A man in Britain has become first individual to be mummified in the style of ancient Egyptians for at least 3,000 years.
Using the techniques that preserved king Tutankhamun's body after his death in 1,323 BC, scientists have embalmed the 61-year-old Alan Billis of Torquay town in Devon county, following his death from lung cancer, the Daily Mail reported.
Billis, who worked as taxi driver, loved watching documentaries, agreed to have his body preserved after seeing an advertisement from a television company looking to film the process.
Billis' wife Janet, 68, said: "He just said: 'I've just phoned someone up about being mummified.' I said: 'You've what.' I thought here we go again. It's just the sort of thing you would expect him to do."
But Janet and the couple's three grown-up children approved his decision and the resulting programme -- Mummifying Alan: Egypt's Last Secret -- is to be screened on Channel 4 Monday.
Billis, who has been dubbed Torquay's Tutankhamun, explained his unusual decision in the documentary, saying: "People have been leaving their bodies to science for years, and if people don't volunteer for anything nothing gets found out."
Over a period of several months following his death in January, Billis' internal organs were removed and kept in jars, with the exception of his brain and heart.
His skin was covered in a mixture of oils and resins and bathed in a solution of Natron, a salt found in dried-up river beds in Egypt.
After a month in a glass tank at the Medico-Legal Centre in Sheffield, which houses the city's mortuary, his body was taken out, placed in a drying chamber and wrapped in linen.

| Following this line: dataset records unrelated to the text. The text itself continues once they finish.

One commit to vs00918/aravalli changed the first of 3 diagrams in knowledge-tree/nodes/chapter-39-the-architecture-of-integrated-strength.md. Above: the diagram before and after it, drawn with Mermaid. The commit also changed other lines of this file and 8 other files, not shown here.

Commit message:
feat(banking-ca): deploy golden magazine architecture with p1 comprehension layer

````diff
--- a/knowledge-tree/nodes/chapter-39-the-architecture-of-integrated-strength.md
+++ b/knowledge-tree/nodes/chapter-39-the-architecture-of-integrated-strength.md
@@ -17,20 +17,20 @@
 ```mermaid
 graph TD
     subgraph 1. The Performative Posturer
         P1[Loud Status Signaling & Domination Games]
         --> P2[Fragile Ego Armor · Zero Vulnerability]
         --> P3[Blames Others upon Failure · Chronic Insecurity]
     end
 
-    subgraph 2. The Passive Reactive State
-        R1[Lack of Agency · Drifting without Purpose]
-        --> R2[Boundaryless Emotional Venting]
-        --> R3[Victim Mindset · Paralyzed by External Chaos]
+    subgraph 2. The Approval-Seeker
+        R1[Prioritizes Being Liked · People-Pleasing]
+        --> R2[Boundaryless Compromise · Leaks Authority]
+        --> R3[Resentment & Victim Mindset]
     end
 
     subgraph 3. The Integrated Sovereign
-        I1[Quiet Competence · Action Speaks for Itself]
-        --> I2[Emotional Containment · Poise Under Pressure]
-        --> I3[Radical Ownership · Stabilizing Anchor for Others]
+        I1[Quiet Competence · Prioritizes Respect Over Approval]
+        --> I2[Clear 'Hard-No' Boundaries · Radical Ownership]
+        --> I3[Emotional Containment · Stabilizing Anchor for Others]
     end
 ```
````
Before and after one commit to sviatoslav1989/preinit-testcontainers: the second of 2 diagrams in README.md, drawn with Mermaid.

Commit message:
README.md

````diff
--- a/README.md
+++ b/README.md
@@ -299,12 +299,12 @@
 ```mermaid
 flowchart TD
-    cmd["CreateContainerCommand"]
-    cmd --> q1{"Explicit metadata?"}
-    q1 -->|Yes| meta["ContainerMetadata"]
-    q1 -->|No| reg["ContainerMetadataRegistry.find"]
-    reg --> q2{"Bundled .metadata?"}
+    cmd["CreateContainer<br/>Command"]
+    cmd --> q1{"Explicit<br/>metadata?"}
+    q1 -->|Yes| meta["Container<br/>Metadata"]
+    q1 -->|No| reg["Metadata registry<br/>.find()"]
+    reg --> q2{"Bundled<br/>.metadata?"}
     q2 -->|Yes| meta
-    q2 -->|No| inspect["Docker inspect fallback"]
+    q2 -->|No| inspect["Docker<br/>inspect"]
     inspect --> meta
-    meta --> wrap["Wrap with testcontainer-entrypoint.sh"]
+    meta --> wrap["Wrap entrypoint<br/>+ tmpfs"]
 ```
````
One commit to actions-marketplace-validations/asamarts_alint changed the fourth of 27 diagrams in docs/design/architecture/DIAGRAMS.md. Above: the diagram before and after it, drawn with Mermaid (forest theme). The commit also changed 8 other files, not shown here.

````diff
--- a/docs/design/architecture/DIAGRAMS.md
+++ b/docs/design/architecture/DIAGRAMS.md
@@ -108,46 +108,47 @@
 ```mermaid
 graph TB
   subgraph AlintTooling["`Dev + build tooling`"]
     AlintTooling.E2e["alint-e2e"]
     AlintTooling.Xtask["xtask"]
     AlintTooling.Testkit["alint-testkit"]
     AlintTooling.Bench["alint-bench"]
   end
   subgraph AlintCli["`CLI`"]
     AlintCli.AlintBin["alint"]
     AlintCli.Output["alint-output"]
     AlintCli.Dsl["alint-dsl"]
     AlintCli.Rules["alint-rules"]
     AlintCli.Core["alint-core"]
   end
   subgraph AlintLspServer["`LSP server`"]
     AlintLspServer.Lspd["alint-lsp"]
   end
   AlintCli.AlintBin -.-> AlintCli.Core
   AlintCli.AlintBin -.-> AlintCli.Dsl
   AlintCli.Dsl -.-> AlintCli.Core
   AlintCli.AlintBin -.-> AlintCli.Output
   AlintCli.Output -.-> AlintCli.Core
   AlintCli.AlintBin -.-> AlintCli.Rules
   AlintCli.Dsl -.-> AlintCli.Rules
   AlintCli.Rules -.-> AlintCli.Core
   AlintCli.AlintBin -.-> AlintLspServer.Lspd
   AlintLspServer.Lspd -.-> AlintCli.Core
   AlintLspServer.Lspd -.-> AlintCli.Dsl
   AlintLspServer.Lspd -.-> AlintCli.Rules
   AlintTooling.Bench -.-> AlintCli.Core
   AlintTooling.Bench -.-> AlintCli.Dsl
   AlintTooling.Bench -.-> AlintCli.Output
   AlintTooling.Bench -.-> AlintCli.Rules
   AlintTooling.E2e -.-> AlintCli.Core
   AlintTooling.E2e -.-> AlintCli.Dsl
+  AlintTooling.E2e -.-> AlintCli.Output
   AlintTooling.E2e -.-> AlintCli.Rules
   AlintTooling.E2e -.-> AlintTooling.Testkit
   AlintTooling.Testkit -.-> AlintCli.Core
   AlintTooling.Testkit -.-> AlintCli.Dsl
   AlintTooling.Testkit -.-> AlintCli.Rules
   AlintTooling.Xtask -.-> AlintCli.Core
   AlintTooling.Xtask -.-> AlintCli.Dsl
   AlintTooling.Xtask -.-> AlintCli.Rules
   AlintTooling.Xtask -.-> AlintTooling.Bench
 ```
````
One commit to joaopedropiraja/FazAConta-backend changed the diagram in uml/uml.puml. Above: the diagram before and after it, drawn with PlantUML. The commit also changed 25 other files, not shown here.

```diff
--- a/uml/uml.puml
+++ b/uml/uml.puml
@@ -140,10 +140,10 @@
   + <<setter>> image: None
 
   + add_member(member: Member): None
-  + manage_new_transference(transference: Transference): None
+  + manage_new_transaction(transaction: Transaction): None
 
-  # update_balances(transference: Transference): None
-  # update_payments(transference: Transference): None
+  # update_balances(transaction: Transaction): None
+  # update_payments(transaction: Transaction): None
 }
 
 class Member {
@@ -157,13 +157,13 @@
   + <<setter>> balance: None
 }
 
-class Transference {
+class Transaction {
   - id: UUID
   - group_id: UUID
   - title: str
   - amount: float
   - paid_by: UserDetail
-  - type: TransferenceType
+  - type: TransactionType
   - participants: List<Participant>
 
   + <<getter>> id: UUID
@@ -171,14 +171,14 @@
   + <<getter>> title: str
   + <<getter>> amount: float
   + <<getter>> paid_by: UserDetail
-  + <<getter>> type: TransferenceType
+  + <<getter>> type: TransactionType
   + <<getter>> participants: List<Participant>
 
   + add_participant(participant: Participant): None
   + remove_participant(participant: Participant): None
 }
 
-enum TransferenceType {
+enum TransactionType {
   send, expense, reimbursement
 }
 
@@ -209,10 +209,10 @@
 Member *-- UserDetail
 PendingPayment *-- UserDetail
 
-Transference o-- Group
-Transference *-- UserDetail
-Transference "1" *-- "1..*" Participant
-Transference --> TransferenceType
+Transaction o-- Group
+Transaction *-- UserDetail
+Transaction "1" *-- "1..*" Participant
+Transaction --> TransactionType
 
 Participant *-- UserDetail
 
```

Stephen Buckley of the University of York, who helped research Egyptian mummification techniques before the programme, said Billis' body could now last several millennia.